The Durham Emergency Communication Center publically released data this week that shows nearly three times the number of callers waited a minute or longer for an operator in July than in January.
The increase in wait times is paired with an increase in calls. The county received nearly 7,000 more calls in July than in January.
Last week Durham Mayor Steve Schewel called the nearly 28,000 calls in July a five-year record.
At the start of the year, 84.3% of calls were answered in 10 seconds or less. The latest data showing now only about 75% of calls are answered that fast.
North Carolina's standard is to have 90% of calls answered in 10 seconds or less.
"Until we get that national standard, it's not acceptable and we'll be working every minute," Schewel said during a news conference last week.
The county also did not meet the state standard of answering 95% of calls within 20 seconds. Last month, the center only answering 81% of calls that fast.
ABC11 has heard from numerous viewers who claim to have waited even longer with no response. The data shows those calls make up only a small portion of overcalls.

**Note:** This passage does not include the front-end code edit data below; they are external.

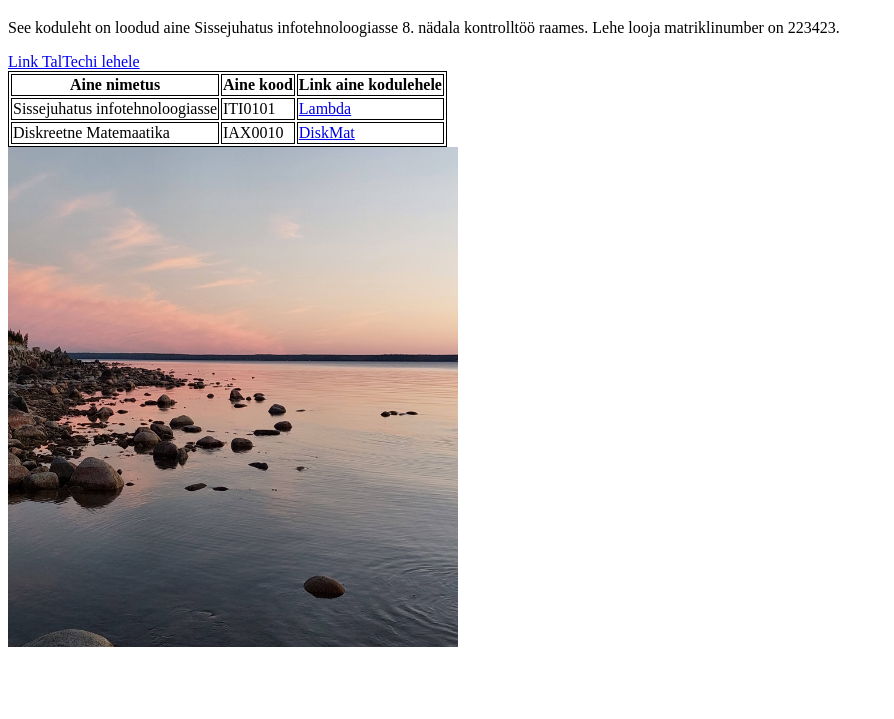
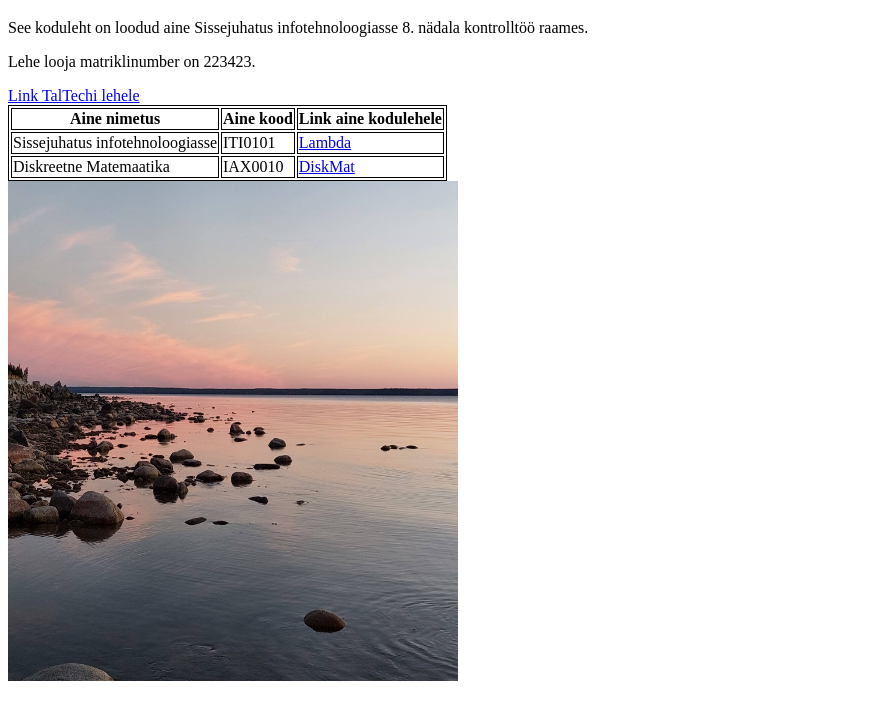
Before and after one commit to lrebas/lrebas.github.io, a plain HTML site: page index.html in a window 1280 px wide. Shown: the part 61-780 px from the top of the page, without its empty margins (0-894 px from the left). Drawn offline with Linux system fonts and the light colour scheme.

Commit message:
Update index.html

```diff
--- a/index.html
+++ b/index.html
@@ -11,7 +11,8 @@ table, th, td {
 <body>
 
 <h1>223423</h1>
-<p>See koduleht on loodud aine Sissejuhatus infotehnoloogiasse 8. nädala kontrolltöö raames. Lehe looja matriklinumber on 223423. </p>
+<p>See koduleht on loodud aine Sissejuhatus infotehnoloogiasse 8. nädala kontrolltöö raames.</p>
+<p>Lehe looja matriklinumber on 223423. </p>
 <a href="https://taltech.ee/">Link TalTechi lehele</a>
 <table>
   <tr>
```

Less than one percent of 911 calls in July took a minute or longer to answer. But, that is still around 2,500 calls.
Back in January, the center reported far fewer taking longer than one minute to answer; a little over 800.
"It's never acceptable if someone doesn't get a quick response at 911," Schewel said.
The center said a delay in response is often due to a surge of callers.
The increased wait times come as the center continues to be short-staffed. More than 41% of the center's 60 positions are vacant.
A spokesperson for the Durham Emergency Communication Center said they recognize the delays residents are reporting.
"We want you to know that we are working hard to provide the prompt service you rightfully expect," a spokesperson for the center wrote.
The center is working to recruit call takers who have previous experience, expanding the size of their training academy and offering overtime to ensure all shifts are covered.
"We acknowledge having more call takers on staff will put us in a better position to handle surges like these, and the steps outlined above are underway to make progress on staffing," a spokesperson for the center wrote.
Officials urge residents to stay on the line until their call is answered instead of hanging up and calling again.